On Being Judgmental

“First one must change. I first watch myself, check myself, then expect changes from others.”
~ Tenzin Gyatso, 14th Dalai Lama

Note: More quotes on the interwebs are incorrectly attributed to The Dalai Lama and Albert Einstein than any other two people. I always check to be sure they're genuine.


Am I doing the “next right thing” as consistently as possible, without expecting recognition or reward, or do I expect to be praised and paid in some way for everything I do?

Intentions are important, because they tell us much about ourselves. Am I a needy person who constantly seeks approval? Am I always looking for ways to make myself look important–to improve my image? (In whose eyes?) Is doing good things part of my addict con job, or am I cultivating the humility and good character that come from plodding on without glory, with only the satisfaction that comes from knowing that I’m doing the best I can?

It’s worth thinking about. I’m the only one who can know my true intentions, and so I’m the only one who can make changes. Or not.

Integrity is doing the right thing when no one is watching.

Across A Crowded Room…

“I suspect the secret of personal attraction is locked up in our unique imperfections, flaws and frailties.” ~ Hugh Mackay (1640-1692)

How do you think your “defects of character” have affected your relationship choices? In what ways? Can you take a look at why?


I’m not good at intimacy. I can count the number of folks in my life who have known the Real Me on one hand, with fingers left over.

Charlie the cat is long and lean
The color of the night
And his eyes are green
He likes to snuggle…*

Charlie, being Charlie

With Charlie, snuggling is a fairly formalized proposition. If he doesn’t invite himself, I do so by patting the bed next to me three times. He then waits what he considers an appropriate time–varying from a few seconds to a couple of minutes–to demonstrate that he is, indeed, his own cat and not responding to any orders. Then he hops up and walks back and forth a few times, purring. My position has to be just right; if not, he waits until I’ve completed my part of the ritual. Then he curls up so that his rear feet and head are in one of my hands, his body firmly pressed against my other arm and chest. Purring ensues, usually tapering off into little snores.

Charlie pretty much invented snuggling himself. Continue reading “Snuggles”

Meditation (Discuss with your sponsor or therapist) 12/29/17

Where The Wild Things Are – HarperCollins
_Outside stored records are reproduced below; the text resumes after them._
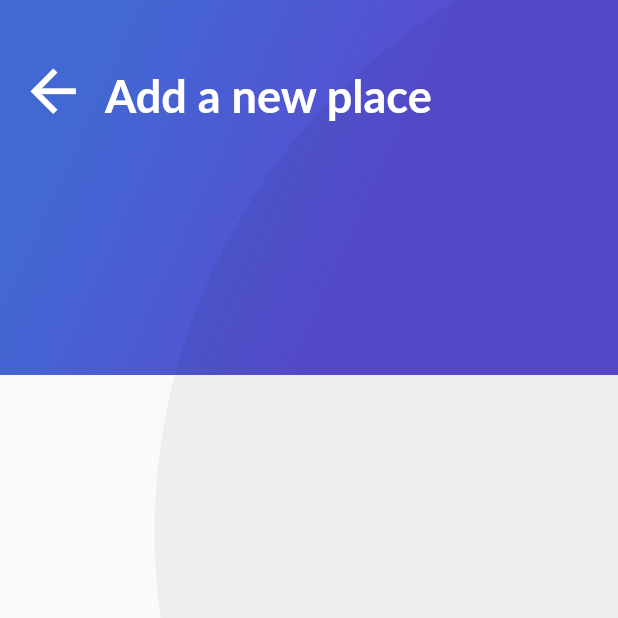
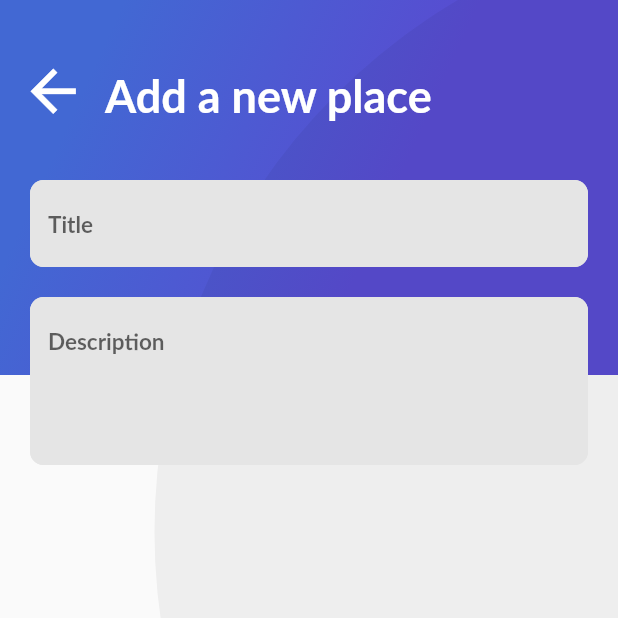
Before and after one commit to Cristhho/platzi-trips-flutter, a Flutter app: the AddPlaceScreen screen opened directly, on a phone screen of 412 x 824 dp, the top half of it. Run offline on Flutter 3.47's test engine with Material 2 defaults, Android fonts, the phone set to English and light mode, and no system bars; our stand-ins replace cloud_firestore, firebase_auth, google_sign_in; missing offline and left inert: generic_bloc_provider; accounts and stored records are empty; Roboto replaces fonts that are missing (Lato).

Commit message:
custom text input

```diff
--- a/lib/place/ui/screens/add_place-screen.dart
+++ b/lib/place/ui/screens/add_place-screen.dart
@@ -1,5 +1,6 @@
 import 'dart:io';
 import 'package:flutter/material.dart';
+import '../../../widgets/text_input.dart';
 import '../../../widgets/title_header.dart';
 import '../../../widgets/gradient_back.dart';
 
@@ -16,6 +17,10 @@ class AddPlaceScreen extends StatefulWidget {
 class _AddPlaceScreenState extends State<AddPlaceScreen> {
   @override
   Widget build(BuildContext context) {
+
+    final _controllerTitlePlace = TextEditingController();
+    final _controllerDescriptionPlace = TextEditingController();
+
     return Scaffold(
       body: Stack(
         children: <Widget>[
@@ -43,6 +48,30 @@ class _AddPlaceScreenState extends State<AddPlaceScreen> {
                 )
               )
             ],
+          ),
+          Container(
+            margin: EdgeInsets.only(top: 120.0, bottom: 20.0),
+            child: ListView(
+              children: <Widget>[
+                Container(
+
+                ),
+                Container(
+                  margin: EdgeInsets.only(bottom: 20.0),
+                  child: TextInput(
+                    hintText: "Title",
+                    inputType: null,
+                    controller: _controllerTitlePlace,
+                  ),
+                ),
+                TextInput(
+                  hintText: "Description",
+                  inputType: TextInputType.multiline,
+                  maxLines: 4,
+                  controller: _controllerDescriptionPlace,
+                )
+              ],
+            ),
           )
         ],
       ),
--- /dev/null
+++ b/lib/widgets/text_input.dart
@@ -0,0 +1,49 @@
+import 'package:flutter/material.dart';
+
+class TextInput extends StatelessWidget {
+
+  final String hintText;
+  final TextInputType inputType;
+  final TextEditingController controller;
+  int maxLines = 1;
+
+
+  TextInput({
+    @required this.hintText,
+    @required this.inputType,
+    @required this.controller,
+    this.maxLines
+  });
+
+  @override
+  Widget build(BuildContext context) {
+    return Container(
+      padding: EdgeInsets.only(right: 20.0, left: 20.0),
+      child: TextField(
+        controller: controller,
+        keyboardType: inputType,
+        maxLines: maxLines,
+        style: TextStyle(
+          fontSize: 15.0,
+          fontFamily: 'Lato',
+          color: Colors.blueGrey,
+          fontWeight: FontWeight.bold
+        ),
+        decoration: InputDecoration(
+          filled: true,
+          fillColor: Color(0xFFe5e5e5),
+          border: InputBorder.none,
+          hintText: hintText,
+          enabledBorder: OutlineInputBorder(
+            borderSide: BorderSide(color: Color(0xFFe5e5e5)),
+            borderRadius: BorderRadius.all(Radius.circular(9.0))
+          ),
+          focusedBorder: OutlineInputBorder(
+              borderSide: BorderSide(color: Color(0xFFe5e5e5)),
+              borderRadius: BorderRadius.all(Radius.circular(9.0))
+          )
+        ),
+      ),
+    );
+  }
+}
```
“Childhood is a tricky business. Usually, something goes wrong.”
– Maurice Sendak

Hosting People In Recovery For The Holidays

Jolly, not folly…

Social occasions that involve people in recovery—especially early recovery—can pose some perplexing problems for the hosts. On one hand, a host who is aware of a guest’s need to avoid mood-altering substances may wish to do what is possible to keep from exposing them to temptation. On the other hand, social drinking is a part of everyday American culture. Most social gatherings involve some drinking by some of the guests. A host may be at a loss as to how she ought to deal with guests in recovery — especially those only a short way along on their journey.

There are some simple things to remember….

Hosting People In Recovery For The Holidays